Liverpool manager Jurgen Klopp is itching for football to return, saying it is still a “wonderful game” even without fans.
The Bundesliga became the first European league to return from its coronavirus suspension when it kicked off behind closed doors on Saturday, with several other leagues in Europe hoping to emulate their German counterpart.
The Premier League is among that group, with the English top flight eyeing a return to the pitch in June – though there are still plenty of issues to iron out before that can happen.
Several clubs have expressed their opposition to a proposed plan to play matches at neutral venues, while a host of players have admitted they are still concerned about their safety.
Klopp, whose Liverpool side are just two wins away from securing their first Premier League title, has admitted that players may not be at their best should football return in England, but said that every team will be in the same position after a potential lay-off of three months or more.
“Look, football is a game where pretty much we have the same situation. We play against another team,” Klopp told BBC’s Football Focus.
“We don’t have to be at our all-time best, we have to be at our best possible and that is exactly the same situation for the other teams.
“Whenever we will start we will have the same time for preparation and our job, as always, is to use the situation you are in. We will be in as good a shape as possible and that is what we have to use then.”

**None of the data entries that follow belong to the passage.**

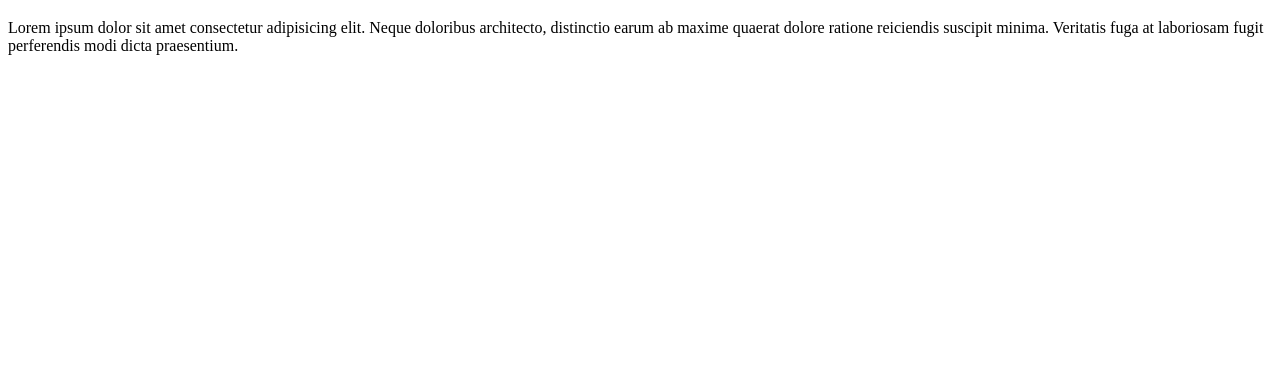
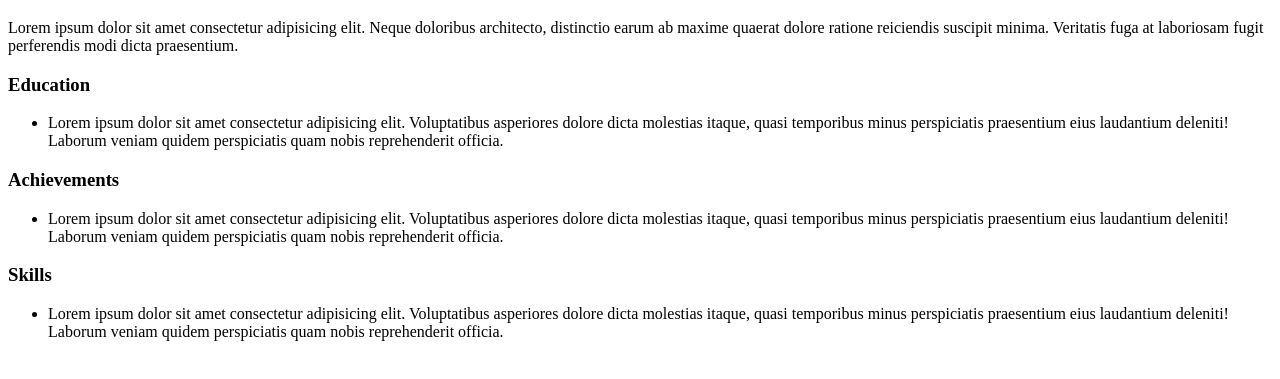
Before and after one commit to SimouneNicole/SimouneNicole.github.io, a plain HTML site: page Technical1/index.html in a window 1280 px wide. Shown: the part 61-440 px from the top of the page. Drawn offline with Linux system fonts and the light colour scheme.

Commit message:
5/11/25 8:40am Techical 1

```diff
--- a/Technical1/index.html
+++ b/Technical1/index.html
@@ -9,6 +9,18 @@
     <div class="container">
         <h1>Simoune Nicole S. Toquero</h1>
         <p>Lorem ipsum dolor sit amet consectetur adipisicing elit. Neque doloribus architecto, distinctio earum ab maxime quaerat dolore ratione reiciendis suscipit minima. Veritatis fuga at laboriosam fugit perferendis modi dicta praesentium.</p>
+        <h3>Education</h3>
+        <ul>
+            <li>Lorem ipsum dolor sit amet consectetur adipisicing elit. Voluptatibus asperiores dolore dicta molestias itaque, quasi temporibus minus perspiciatis praesentium eius laudantium deleniti! Laborum veniam quidem perspiciatis quam nobis reprehenderit officia.</li>
+        </ul>
+        <h3>Achievements</h3>
+         <ul>
+            <li>Lorem ipsum dolor sit amet consectetur adipisicing elit. Voluptatibus asperiores dolore dicta molestias itaque, quasi temporibus minus perspiciatis praesentium eius laudantium deleniti! Laborum veniam quidem perspiciatis quam nobis reprehenderit officia.</li>
+        </ul>
+        <h3>Skills</h3>
+         <ul>
+            <li>Lorem ipsum dolor sit amet consectetur adipisicing elit. Voluptatibus asperiores dolore dicta molestias itaque, quasi temporibus minus perspiciatis praesentium eius laudantium deleniti! Laborum veniam quidem perspiciatis quam nobis reprehenderit officia.</li>
+        </ul>
     </div>
 </body>
 </html>
```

Should the Premier League be able to return, it would do so without fans in the stands. Though the experience won’t be ideal for players, Klopp is confident that his team and others will be able to adjust.
“We all started playing football without supporters and we loved this game not because of the atmosphere in a stadium,” Klopp said.

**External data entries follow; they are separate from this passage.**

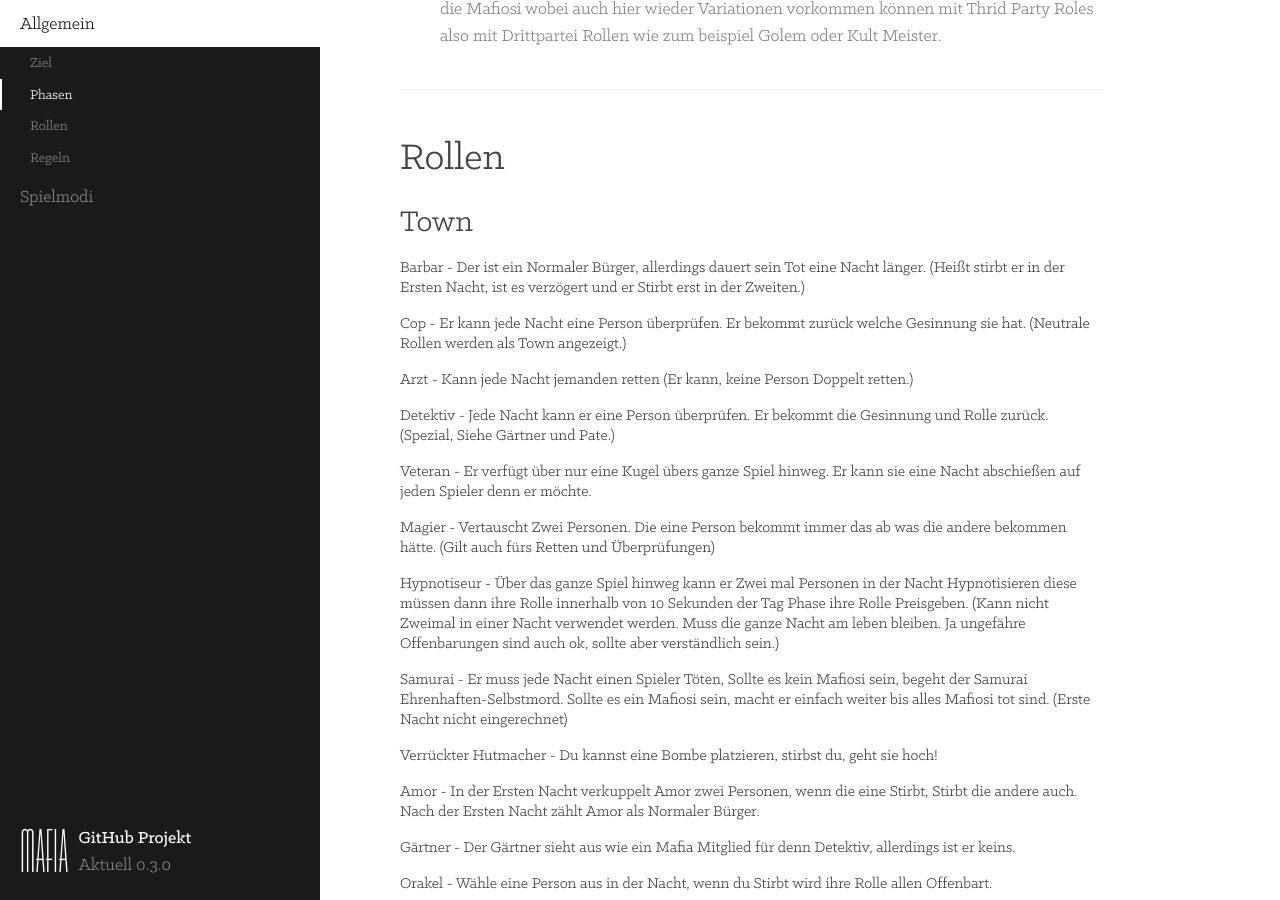
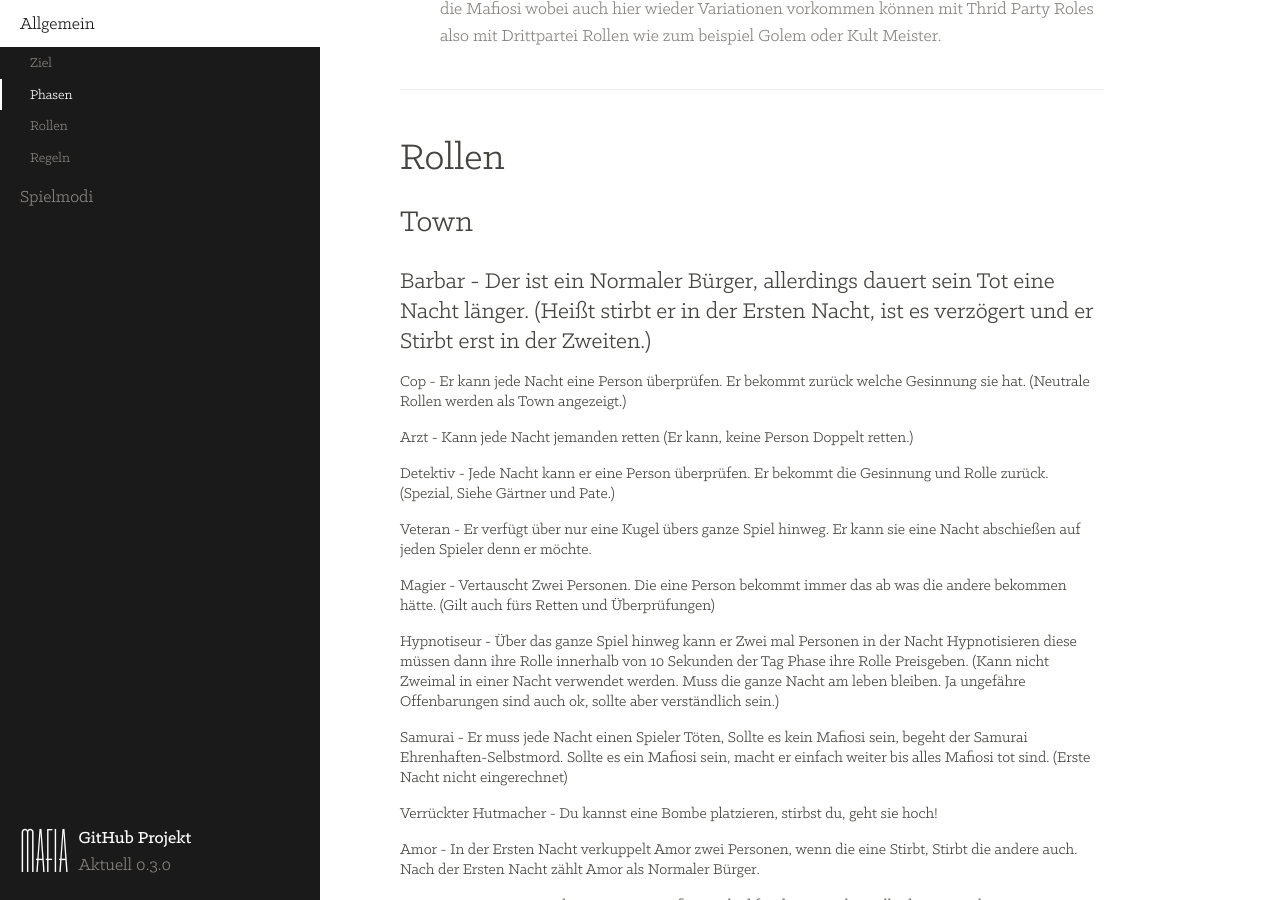
Before and after one commit to gamekeller/mafia, a Jekyll site: the page built from index.md, in a window 1280 px wide and 900 px high, scrolled down 1078 px. Built offline with Jekyll 4.4.1, drawn with Linux system fonts in a browser that asks for light colours; Markdown is read by kramdown in place of the engine named in the settings.

```diff
--- a/index.md
+++ b/index.md
@@ -47,7 +47,7 @@ So geht es weiter, bis eine Fraktion gewonnen hat.
 
 ## Town
 
-####Barbar - Der ist ein Normaler Bürger, allerdings dauert sein Tot eine Nacht länger. (Heißt stirbt er in der Ersten Nacht, ist es verzögert und er Stirbt erst in der Zweiten.)
+###Barbar - Der ist ein Normaler Bürger, allerdings dauert sein Tot eine Nacht länger. (Heißt stirbt er in der Ersten Nacht, ist es verzögert und er Stirbt erst in der Zweiten.)
 
 ####Cop - Er kann jede Nacht eine Person überprüfen. Er bekommt zurück welche Gesinnung sie hat. (Neutrale Rollen werden als Town angezeigt.)
 
```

“Meanwhile, we are used to it and we know that’s the real football but now, if we can not play like this for a few months, hopefully only [a few months], that doesn’t mean the game is not still a wonderful game. I really hope that it works out in Germany and we can then start at some point in England as well.”